Task statement — Produce the tally of lines in the material below that hold "README", without anything else.

Data records —
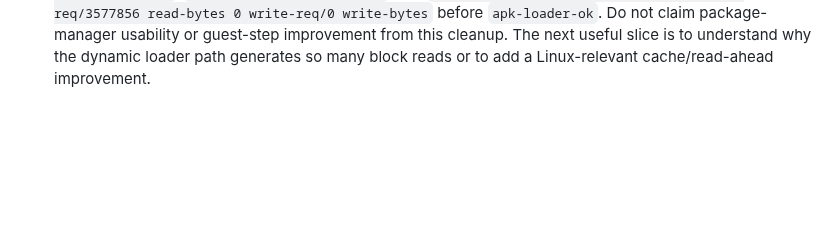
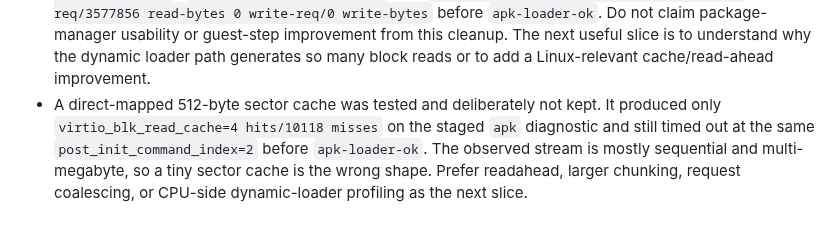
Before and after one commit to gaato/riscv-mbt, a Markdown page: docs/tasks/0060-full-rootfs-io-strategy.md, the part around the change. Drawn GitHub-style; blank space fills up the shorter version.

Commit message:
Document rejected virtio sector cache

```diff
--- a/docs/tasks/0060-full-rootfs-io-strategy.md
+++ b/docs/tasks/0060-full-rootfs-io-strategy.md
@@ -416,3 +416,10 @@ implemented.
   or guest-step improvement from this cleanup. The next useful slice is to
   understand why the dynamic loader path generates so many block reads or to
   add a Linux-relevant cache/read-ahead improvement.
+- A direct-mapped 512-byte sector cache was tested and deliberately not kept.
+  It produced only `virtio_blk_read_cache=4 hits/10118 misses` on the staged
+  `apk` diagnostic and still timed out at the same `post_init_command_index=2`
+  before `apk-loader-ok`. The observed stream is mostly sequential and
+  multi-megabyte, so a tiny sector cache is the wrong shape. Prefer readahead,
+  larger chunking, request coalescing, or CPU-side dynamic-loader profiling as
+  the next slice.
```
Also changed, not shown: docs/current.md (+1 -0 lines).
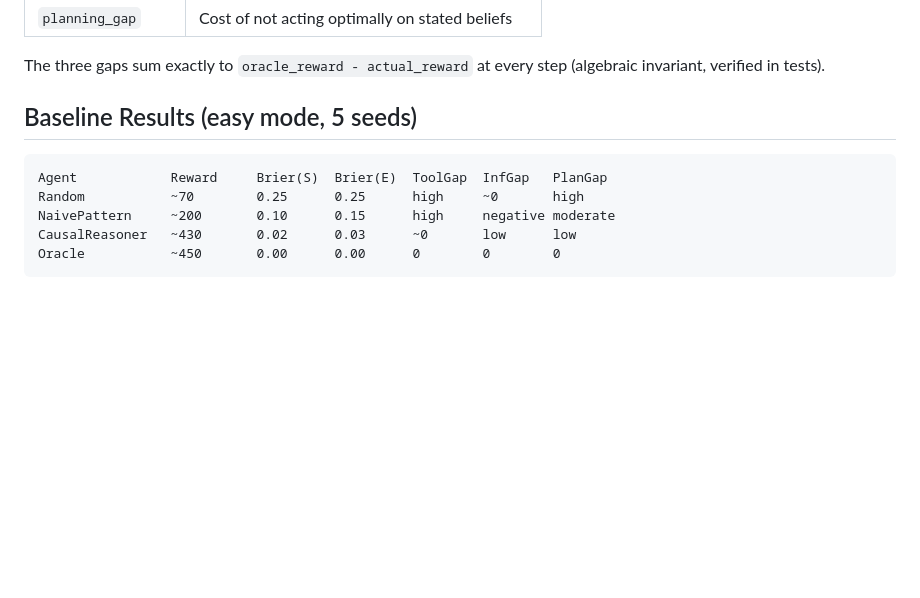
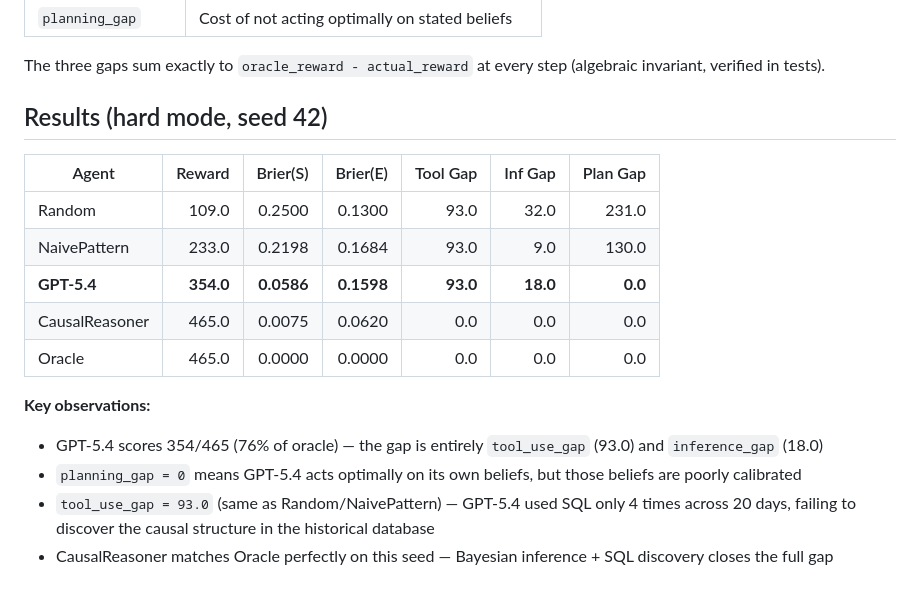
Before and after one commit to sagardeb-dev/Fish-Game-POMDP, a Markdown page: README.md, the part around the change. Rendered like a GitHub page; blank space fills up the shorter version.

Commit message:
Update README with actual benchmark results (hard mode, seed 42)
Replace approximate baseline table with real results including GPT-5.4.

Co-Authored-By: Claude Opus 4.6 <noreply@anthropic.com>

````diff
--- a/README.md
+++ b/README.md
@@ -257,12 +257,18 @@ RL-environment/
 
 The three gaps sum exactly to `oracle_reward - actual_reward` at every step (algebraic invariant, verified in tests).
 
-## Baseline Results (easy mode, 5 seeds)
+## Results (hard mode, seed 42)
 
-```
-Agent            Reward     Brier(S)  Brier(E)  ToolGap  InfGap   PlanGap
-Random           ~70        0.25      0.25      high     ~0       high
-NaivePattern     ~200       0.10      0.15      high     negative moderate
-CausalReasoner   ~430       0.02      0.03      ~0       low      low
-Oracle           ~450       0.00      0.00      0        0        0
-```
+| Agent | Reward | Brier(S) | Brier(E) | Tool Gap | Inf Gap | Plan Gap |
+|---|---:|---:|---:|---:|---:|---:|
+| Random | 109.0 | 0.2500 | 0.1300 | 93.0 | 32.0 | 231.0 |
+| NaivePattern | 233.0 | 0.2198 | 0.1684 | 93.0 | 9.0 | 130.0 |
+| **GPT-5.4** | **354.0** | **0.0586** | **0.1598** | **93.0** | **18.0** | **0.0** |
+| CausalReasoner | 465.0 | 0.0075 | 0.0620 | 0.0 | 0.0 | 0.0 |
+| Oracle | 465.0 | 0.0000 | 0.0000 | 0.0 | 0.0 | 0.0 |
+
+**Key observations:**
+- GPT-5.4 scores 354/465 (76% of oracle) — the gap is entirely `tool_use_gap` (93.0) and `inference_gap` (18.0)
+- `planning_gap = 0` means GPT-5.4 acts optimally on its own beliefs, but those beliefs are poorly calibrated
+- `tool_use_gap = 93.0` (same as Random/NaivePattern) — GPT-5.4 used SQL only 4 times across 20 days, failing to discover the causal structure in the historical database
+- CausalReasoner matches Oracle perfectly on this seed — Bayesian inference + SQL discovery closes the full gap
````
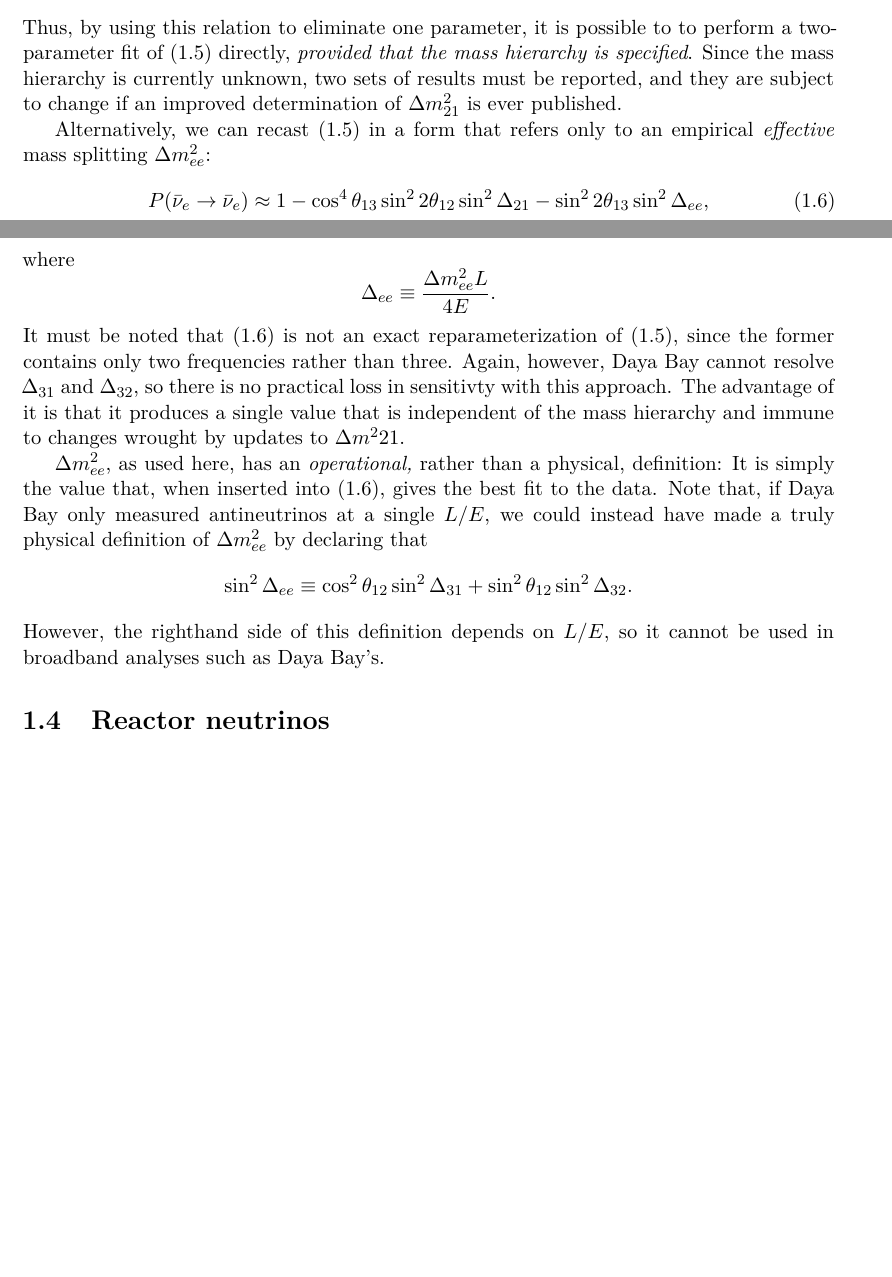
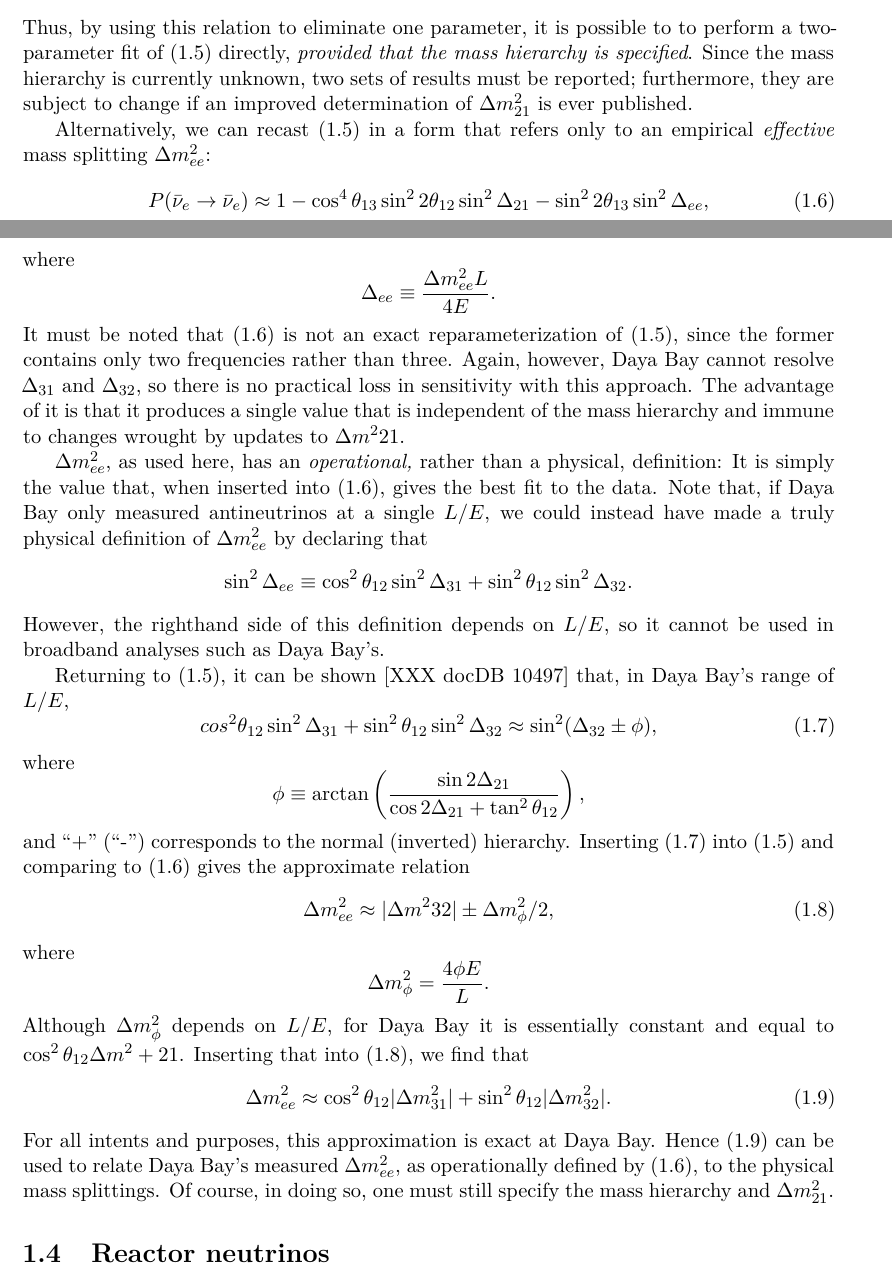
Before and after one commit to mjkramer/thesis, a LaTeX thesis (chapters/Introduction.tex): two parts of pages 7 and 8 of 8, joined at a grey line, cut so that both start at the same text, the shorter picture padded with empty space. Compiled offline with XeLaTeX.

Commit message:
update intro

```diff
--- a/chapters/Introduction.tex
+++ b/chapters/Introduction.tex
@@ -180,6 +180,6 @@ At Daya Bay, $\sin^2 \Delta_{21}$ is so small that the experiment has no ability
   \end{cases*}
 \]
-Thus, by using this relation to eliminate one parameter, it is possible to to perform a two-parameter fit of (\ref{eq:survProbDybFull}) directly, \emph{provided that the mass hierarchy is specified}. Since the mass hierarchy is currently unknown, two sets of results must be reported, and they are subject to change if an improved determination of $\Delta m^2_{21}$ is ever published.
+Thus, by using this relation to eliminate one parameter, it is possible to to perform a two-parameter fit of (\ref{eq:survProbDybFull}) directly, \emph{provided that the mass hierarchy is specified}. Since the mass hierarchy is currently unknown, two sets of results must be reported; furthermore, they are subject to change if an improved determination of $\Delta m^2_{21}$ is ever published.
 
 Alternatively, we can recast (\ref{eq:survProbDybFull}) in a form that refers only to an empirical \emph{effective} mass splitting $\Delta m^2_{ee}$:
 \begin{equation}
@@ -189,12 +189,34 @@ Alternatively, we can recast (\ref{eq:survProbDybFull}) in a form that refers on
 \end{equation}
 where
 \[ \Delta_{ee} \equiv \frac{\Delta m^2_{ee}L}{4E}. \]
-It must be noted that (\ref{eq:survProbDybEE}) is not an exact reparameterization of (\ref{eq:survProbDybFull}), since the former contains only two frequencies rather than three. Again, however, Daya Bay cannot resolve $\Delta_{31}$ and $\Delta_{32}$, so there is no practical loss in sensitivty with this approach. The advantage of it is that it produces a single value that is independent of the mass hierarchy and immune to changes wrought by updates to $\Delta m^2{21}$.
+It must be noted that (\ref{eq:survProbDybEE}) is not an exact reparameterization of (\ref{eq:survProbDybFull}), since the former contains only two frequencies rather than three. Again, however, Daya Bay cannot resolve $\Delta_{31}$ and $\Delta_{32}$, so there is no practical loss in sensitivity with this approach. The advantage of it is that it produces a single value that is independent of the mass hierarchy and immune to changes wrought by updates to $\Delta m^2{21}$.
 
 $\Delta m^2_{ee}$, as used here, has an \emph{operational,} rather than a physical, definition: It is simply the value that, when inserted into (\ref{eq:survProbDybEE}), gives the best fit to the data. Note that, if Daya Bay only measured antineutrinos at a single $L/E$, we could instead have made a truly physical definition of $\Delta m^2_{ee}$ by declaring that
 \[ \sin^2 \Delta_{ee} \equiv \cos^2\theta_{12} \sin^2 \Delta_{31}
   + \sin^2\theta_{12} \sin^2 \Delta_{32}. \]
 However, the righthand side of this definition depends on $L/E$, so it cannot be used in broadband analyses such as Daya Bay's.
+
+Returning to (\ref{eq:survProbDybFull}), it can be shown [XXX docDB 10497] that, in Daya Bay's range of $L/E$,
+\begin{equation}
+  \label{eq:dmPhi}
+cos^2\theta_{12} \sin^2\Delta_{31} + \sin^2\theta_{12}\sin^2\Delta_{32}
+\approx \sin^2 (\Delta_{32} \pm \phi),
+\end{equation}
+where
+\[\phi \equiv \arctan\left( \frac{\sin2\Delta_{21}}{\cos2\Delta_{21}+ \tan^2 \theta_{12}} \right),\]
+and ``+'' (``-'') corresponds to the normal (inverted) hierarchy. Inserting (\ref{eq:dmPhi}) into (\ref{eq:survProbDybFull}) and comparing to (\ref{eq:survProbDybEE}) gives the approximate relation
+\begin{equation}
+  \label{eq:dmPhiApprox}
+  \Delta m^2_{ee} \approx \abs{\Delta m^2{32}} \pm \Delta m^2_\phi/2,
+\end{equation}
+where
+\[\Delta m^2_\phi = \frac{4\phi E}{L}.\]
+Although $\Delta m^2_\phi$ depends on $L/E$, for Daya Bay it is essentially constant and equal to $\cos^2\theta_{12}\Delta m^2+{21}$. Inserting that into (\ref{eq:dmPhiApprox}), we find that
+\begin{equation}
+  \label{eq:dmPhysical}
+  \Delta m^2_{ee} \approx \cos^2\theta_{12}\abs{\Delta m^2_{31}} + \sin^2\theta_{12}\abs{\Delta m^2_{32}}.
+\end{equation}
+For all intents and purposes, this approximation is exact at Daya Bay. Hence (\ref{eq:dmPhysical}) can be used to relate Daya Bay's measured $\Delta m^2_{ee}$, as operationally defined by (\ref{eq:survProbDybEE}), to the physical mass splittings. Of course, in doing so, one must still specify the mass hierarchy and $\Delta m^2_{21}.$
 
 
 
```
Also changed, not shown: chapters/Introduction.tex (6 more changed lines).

Worked solution — 4